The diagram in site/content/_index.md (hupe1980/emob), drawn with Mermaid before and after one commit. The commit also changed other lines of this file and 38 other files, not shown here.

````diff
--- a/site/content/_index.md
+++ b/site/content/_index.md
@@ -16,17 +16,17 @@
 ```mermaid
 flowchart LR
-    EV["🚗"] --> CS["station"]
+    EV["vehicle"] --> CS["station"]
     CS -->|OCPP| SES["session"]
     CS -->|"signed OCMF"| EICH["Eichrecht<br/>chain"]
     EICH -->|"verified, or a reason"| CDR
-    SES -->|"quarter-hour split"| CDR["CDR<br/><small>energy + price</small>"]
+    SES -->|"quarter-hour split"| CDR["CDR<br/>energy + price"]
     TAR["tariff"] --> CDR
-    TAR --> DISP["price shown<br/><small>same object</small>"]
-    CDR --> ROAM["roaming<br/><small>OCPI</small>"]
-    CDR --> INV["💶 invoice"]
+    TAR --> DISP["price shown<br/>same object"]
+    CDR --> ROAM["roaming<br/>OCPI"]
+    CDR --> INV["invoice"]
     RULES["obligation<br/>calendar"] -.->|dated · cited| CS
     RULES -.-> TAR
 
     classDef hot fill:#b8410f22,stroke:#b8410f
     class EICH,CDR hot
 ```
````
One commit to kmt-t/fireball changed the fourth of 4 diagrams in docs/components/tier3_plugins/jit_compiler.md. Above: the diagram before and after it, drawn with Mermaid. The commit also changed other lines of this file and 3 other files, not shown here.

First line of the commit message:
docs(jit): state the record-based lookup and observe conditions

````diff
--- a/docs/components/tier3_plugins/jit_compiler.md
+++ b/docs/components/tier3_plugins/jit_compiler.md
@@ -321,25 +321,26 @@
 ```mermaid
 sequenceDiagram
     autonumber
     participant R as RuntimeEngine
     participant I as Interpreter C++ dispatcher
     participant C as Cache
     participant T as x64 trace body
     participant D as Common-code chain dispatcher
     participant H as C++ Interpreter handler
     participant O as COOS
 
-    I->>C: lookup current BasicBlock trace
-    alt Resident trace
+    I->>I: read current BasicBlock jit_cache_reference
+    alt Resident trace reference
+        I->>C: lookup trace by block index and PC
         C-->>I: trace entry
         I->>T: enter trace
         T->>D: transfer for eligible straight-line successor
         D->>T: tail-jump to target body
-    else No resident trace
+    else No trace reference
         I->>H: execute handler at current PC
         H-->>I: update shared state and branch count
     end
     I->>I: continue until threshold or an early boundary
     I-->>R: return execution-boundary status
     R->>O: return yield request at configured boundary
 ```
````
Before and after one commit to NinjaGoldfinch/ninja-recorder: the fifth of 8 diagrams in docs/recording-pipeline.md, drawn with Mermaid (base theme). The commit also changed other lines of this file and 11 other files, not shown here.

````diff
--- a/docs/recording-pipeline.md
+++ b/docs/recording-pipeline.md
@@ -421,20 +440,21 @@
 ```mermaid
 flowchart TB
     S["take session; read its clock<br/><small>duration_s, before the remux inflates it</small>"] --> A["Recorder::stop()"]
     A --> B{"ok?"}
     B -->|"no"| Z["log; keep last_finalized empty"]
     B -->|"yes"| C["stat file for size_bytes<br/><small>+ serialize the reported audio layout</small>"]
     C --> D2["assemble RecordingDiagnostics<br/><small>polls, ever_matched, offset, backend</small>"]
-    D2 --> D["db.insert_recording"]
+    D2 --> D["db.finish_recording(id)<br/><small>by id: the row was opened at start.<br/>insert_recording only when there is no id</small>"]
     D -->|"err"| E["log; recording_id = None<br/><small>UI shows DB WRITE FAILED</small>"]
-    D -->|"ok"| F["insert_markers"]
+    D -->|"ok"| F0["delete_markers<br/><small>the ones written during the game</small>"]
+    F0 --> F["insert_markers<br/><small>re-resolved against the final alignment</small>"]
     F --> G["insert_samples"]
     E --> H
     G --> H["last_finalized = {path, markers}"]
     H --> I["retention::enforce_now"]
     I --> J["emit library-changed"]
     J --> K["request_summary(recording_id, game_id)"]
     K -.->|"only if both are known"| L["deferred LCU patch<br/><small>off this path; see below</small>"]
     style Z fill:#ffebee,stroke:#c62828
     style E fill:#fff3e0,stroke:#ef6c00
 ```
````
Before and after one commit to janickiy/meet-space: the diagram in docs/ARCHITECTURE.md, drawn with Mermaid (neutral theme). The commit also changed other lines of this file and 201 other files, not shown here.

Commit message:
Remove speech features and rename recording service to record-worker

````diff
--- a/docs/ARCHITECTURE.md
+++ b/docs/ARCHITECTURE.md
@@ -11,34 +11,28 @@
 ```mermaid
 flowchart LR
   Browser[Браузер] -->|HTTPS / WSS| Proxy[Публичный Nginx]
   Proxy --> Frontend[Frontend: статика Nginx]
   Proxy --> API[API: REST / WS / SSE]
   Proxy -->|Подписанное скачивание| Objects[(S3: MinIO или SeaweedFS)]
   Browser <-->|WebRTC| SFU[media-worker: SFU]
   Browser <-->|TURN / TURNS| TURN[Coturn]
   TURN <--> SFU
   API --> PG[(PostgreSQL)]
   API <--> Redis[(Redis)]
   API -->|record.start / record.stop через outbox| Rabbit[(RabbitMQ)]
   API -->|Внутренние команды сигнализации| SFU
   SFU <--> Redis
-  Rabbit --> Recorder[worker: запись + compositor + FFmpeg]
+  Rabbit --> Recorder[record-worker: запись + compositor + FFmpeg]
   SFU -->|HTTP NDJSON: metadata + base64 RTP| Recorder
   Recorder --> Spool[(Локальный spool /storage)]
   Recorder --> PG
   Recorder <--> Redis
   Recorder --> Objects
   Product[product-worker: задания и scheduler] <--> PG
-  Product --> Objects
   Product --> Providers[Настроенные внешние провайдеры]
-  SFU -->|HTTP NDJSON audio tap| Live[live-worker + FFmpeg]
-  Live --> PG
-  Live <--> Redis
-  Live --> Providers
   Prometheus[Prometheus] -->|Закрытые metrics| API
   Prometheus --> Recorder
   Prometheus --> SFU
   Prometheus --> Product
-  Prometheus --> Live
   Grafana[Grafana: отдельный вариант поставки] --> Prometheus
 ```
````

- - - - - - -

WORK TASK: Go through the material and write each line out again exactly.

REPLY:
The diagram in site/content/_index.md (hupe1980/emob), drawn with Mermaid before and after one commit. The commit also changed other lines of this file and 38 other files, not shown here.

````diff
--- a/site/content/_index.md
+++ b/site/content/_index.md
@@ -16,17 +16,17 @@
 ```mermaid
 flowchart LR
-    EV["🚗"] --> CS["station"]
+    EV["vehicle"] --> CS["station"]
     CS -->|OCPP| SES["session"]
     CS -->|"signed OCMF"| EICH["Eichrecht<br/>chain"]
     EICH -->|"verified, or a reason"| CDR
-    SES -->|"quarter-hour split"| CDR["CDR<br/><small>energy + price</small>"]
+    SES -->|"quarter-hour split"| CDR["CDR<br/>energy + price"]
     TAR["tariff"] --> CDR
-    TAR --> DISP["price shown<br/><small>same object</small>"]
-    CDR --> ROAM["roaming<br/><small>OCPI</small>"]
-    CDR --> INV["💶 invoice"]
+    TAR --> DISP["price shown<br/>same object"]
+    CDR --> ROAM["roaming<br/>OCPI"]
+    CDR --> INV["invoice"]
     RULES["obligation<br/>calendar"] -.->|dated · cited| CS
     RULES -.-> TAR
 
     classDef hot fill:#b8410f22,stroke:#b8410f
     class EICH,CDR hot
 ```
````
One commit to kmt-t/fireball changed the fourth of 4 diagrams in docs/components/tier3_plugins/jit_compiler.md. Above: the diagram before and after it, drawn with Mermaid. The commit also changed other lines of this file and 3 other files, not shown here.

First line of the commit message:
docs(jit): state the record-based lookup and observe conditions

````diff
--- a/docs/components/tier3_plugins/jit_compiler.md
+++ b/docs/components/tier3_plugins/jit_compiler.md
@@ -321,25 +321,26 @@
 ```mermaid
 sequenceDiagram
     autonumber
     participant R as RuntimeEngine
     participant I as Interpreter C++ dispatcher
     participant C as Cache
     participant T as x64 trace body
     participant D as Common-code chain dispatcher
     participant H as C++ Interpreter handler
     participant O as COOS
 
-    I->>C: lookup current BasicBlock trace
-    alt Resident trace
+    I->>I: read current BasicBlock jit_cache_reference
+    alt Resident trace reference
+        I->>C: lookup trace by block index and PC
         C-->>I: trace entry
         I->>T: enter trace
         T->>D: transfer for eligible straight-line successor
         D->>T: tail-jump to target body
-    else No resident trace
+    else No trace reference
         I->>H: execute handler at current PC
         H-->>I: update shared state and branch count
     end
     I->>I: continue until threshold or an early boundary
     I-->>R: return execution-boundary status
     R->>O: return yield request at configured boundary
 ```
````
Before and after one commit to NinjaGoldfinch/ninja-recorder: the fifth of 8 diagrams in docs/recording-pipeline.md, drawn with Mermaid (base theme). The commit also changed other lines of this file and 11 other files, not shown here.

````diff
--- a/docs/recording-pipeline.md
+++ b/docs/recording-pipeline.md
@@ -421,20 +440,21 @@
 ```mermaid
 flowchart TB
     S["take session; read its clock<br/><small>duration_s, before the remux inflates it</small>"] --> A["Recorder::stop()"]
     A --> B{"ok?"}
     B -->|"no"| Z["log; keep last_finalized empty"]
     B -->|"yes"| C["stat file for size_bytes<br/><small>+ serialize the reported audio layout</small>"]
     C --> D2["assemble RecordingDiagnostics<br/><small>polls, ever_matched, offset, backend</small>"]
-    D2 --> D["db.insert_recording"]
+    D2 --> D["db.finish_recording(id)<br/><small>by id: the row was opened at start.<br/>insert_recording only when there is no id</small>"]
     D -->|"err"| E["log; recording_id = None<br/><small>UI shows DB WRITE FAILED</small>"]
-    D -->|"ok"| F["insert_markers"]
+    D -->|"ok"| F0["delete_markers<br/><small>the ones written during the game</small>"]
+    F0 --> F["insert_markers<br/><small>re-resolved against the final alignment</small>"]
     F --> G["insert_samples"]
     E --> H
     G --> H["last_finalized = {path, markers}"]
     H --> I["retention::enforce_now"]
     I --> J["emit library-changed"]
     J --> K["request_summary(recording_id, game_id)"]
     K -.->|"only if both are known"| L["deferred LCU patch<br/><small>off this path; see below</small>"]
     style Z fill:#ffebee,stroke:#c62828
     style E fill:#fff3e0,stroke:#ef6c00
 ```
````
Before and after one commit to janickiy/meet-space: the diagram in docs/ARCHITECTURE.md, drawn with Mermaid (neutral theme). The commit also changed other lines of this file and 201 other files, not shown here.

Commit message:
Remove speech features and rename recording service to record-worker

````diff
--- a/docs/ARCHITECTURE.md
+++ b/docs/ARCHITECTURE.md
@@ -11,34 +11,28 @@
 ```mermaid
 flowchart LR
   Browser[Браузер] -->|HTTPS / WSS| Proxy[Публичный Nginx]
   Proxy --> Frontend[Frontend: статика Nginx]
   Proxy --> API[API: REST / WS / SSE]
   Proxy -->|Подписанное скачивание| Objects[(S3: MinIO или SeaweedFS)]
   Browser <-->|WebRTC| SFU[media-worker: SFU]
   Browser <-->|TURN / TURNS| TURN[Coturn]
   TURN <--> SFU
   API --> PG[(PostgreSQL)]
   API <--> Redis[(Redis)]
   API -->|record.start / record.stop через outbox| Rabbit[(RabbitMQ)]
   API -->|Внутренние команды сигнализации| SFU
   SFU <--> Redis
-  Rabbit --> Recorder[worker: запись + compositor + FFmpeg]
+  Rabbit --> Recorder[record-worker: запись + compositor + FFmpeg]
   SFU -->|HTTP NDJSON: metadata + base64 RTP| Recorder
   Recorder --> Spool[(Локальный spool /storage)]
   Recorder --> PG
   Recorder <--> Redis
   Recorder --> Objects
   Product[product-worker: задания и scheduler] <--> PG
-  Product --> Objects
   Product --> Providers[Настроенные внешние провайдеры]
-  SFU -->|HTTP NDJSON audio tap| Live[live-worker + FFmpeg]
-  Live --> PG
-  Live <--> Redis
-  Live --> Providers
   Prometheus[Prometheus] -->|Закрытые metrics| API
   Prometheus --> Recorder
   Prometheus --> SFU
   Prometheus --> Product
-  Prometheus --> Live
   Grafana[Grafana: отдельный вариант поставки] --> Prometheus
 ```
````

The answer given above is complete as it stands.